─── PROVIDED DATA ───
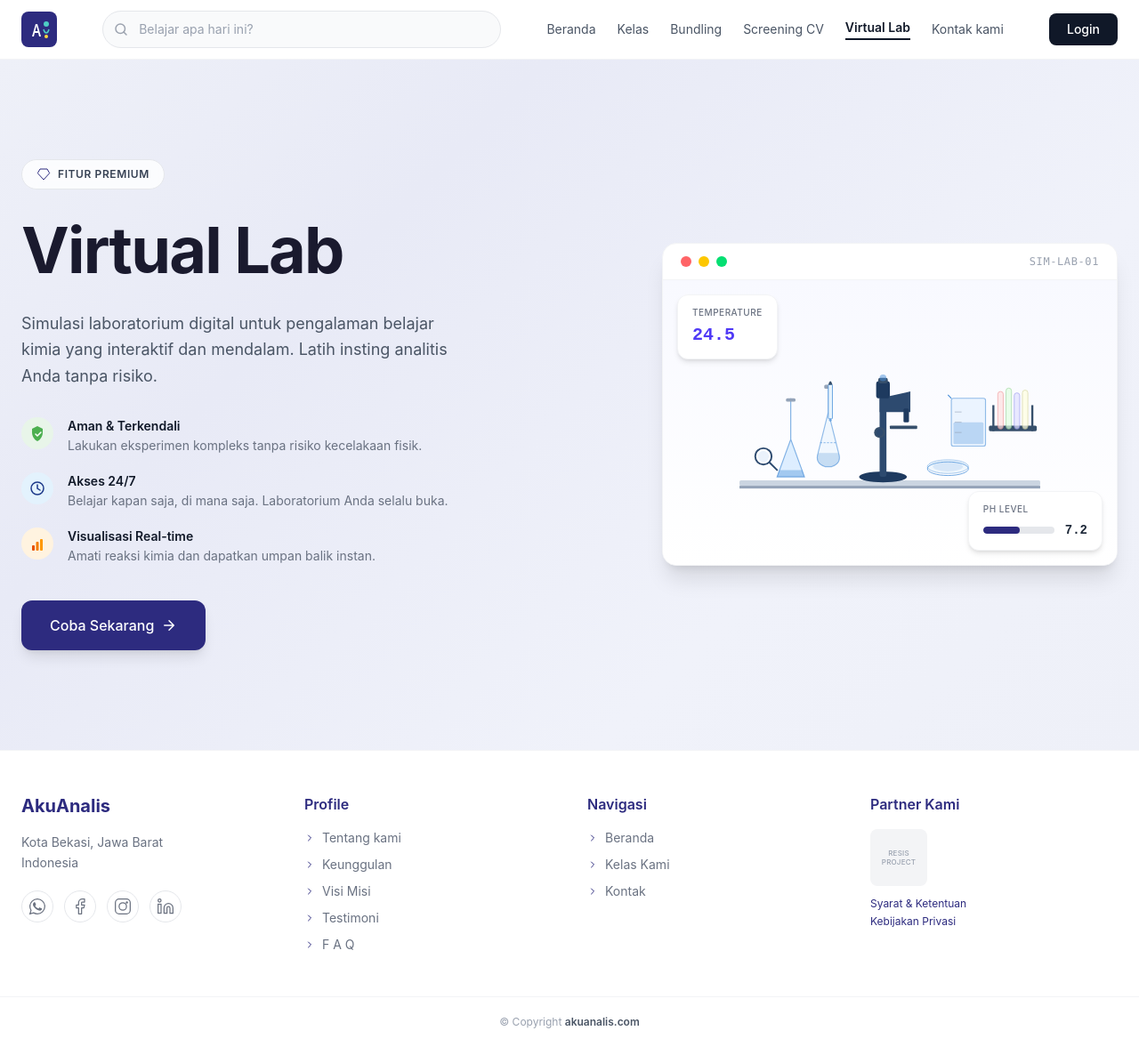
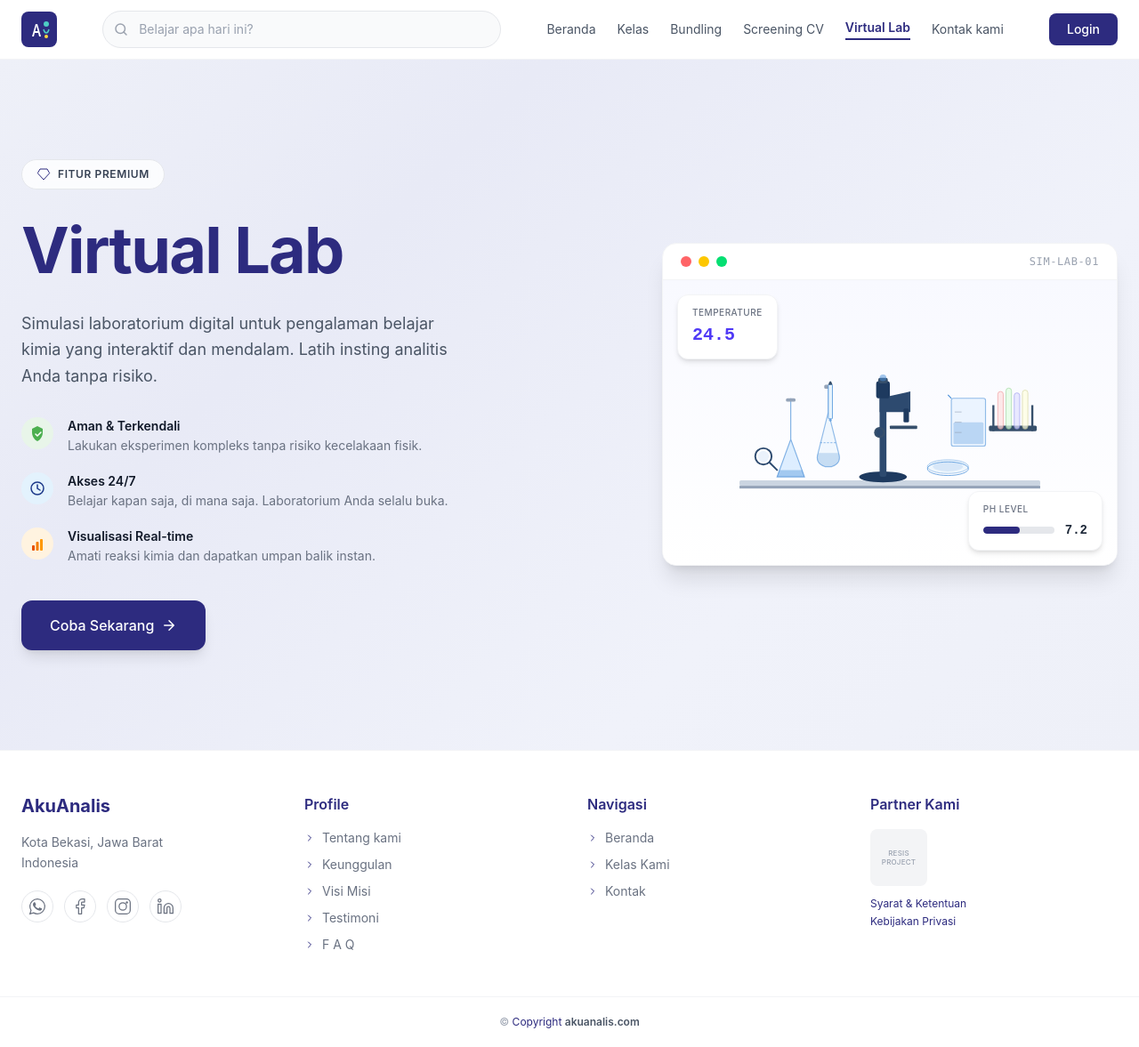
Before and after one commit to bondowosoakeh6-spec/virtuallab, a Next.js app in the folder virtuallab/: page / in a window 1280 px wide. Shown: the whole page at 89% size. Built offline with nearby package versions, Linux system fonts and the light colour scheme.

Commit message:
fix: adjust button and text colors to match UI design - Login button, nav link, heading, and copyright now use navy #2D2B7F

```diff
--- a/virtuallab/src/app/page.tsx
+++ b/virtuallab/src/app/page.tsx
@@ -144,7 +144,8 @@
             </Link>
             <Link
               href="/"
-              className="text-sm font-semibold text-gray-900 border-b-2 border-gray-900 pb-0.5 transition"
+              className="text-sm font-semibold pb-0.5 transition border-b-2"
+              style={{ color: '#2D2B7F', borderColor: '#2D2B7F' }}
             >
               Virtual Lab
             </Link>
@@ -156,7 +157,8 @@
           {/* Login Button */}
           <Link
             href="/login"
-            className="shrink-0 text-sm font-medium bg-gray-900 text-white px-5 py-2 rounded-lg hover:bg-gray-800 transition"
+            className="shrink-0 text-sm font-medium text-white px-5 py-2 rounded-lg hover:opacity-90 transition"
+            style={{ backgroundColor: '#2D2B7F' }}
           >
             Login
           </Link>
@@ -177,7 +179,7 @@
                 </div>
 
                 {/* Title */}
-                <h1 className="text-5xl md:text-6xl lg:text-7xl font-bold tracking-tight" style={{ color: '#1a1a2e' }}>
+                <h1 className="text-5xl md:text-6xl lg:text-7xl font-bold tracking-tight" style={{ color: '#2D2B7F' }}>
                   Virtual Lab
                 </h1>
 
@@ -360,7 +362,7 @@
         <div className="border-t border-gray-100">
           <div className="max-w-7xl mx-auto px-6 py-5">
             <p className="text-center text-xs text-gray-400">
-              © Copyright <span className="font-semibold text-gray-600">akuanalis.com</span>
+              © <span style={{ color: '#2D2B7F' }}>Copyright</span> <span className="font-semibold text-gray-600">akuanalis.com</span>
             </p>
           </div>
         </div>
```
───
PROBLEM DESCRIPTION>
Every line that holds the word "page" should be copied from the records above.

EXERCISE ANSWER>
Before and after one commit to bondowosoakeh6-spec/virtuallab, a Next.js app in the folder virtuallab/: page / in a window 1280 px wide. Shown: the whole page at 89% size. Built offline with nearby package versions, Linux system fonts and the light colour scheme.
--- a/virtuallab/src/app/page.tsx
+++ b/virtuallab/src/app/page.tsx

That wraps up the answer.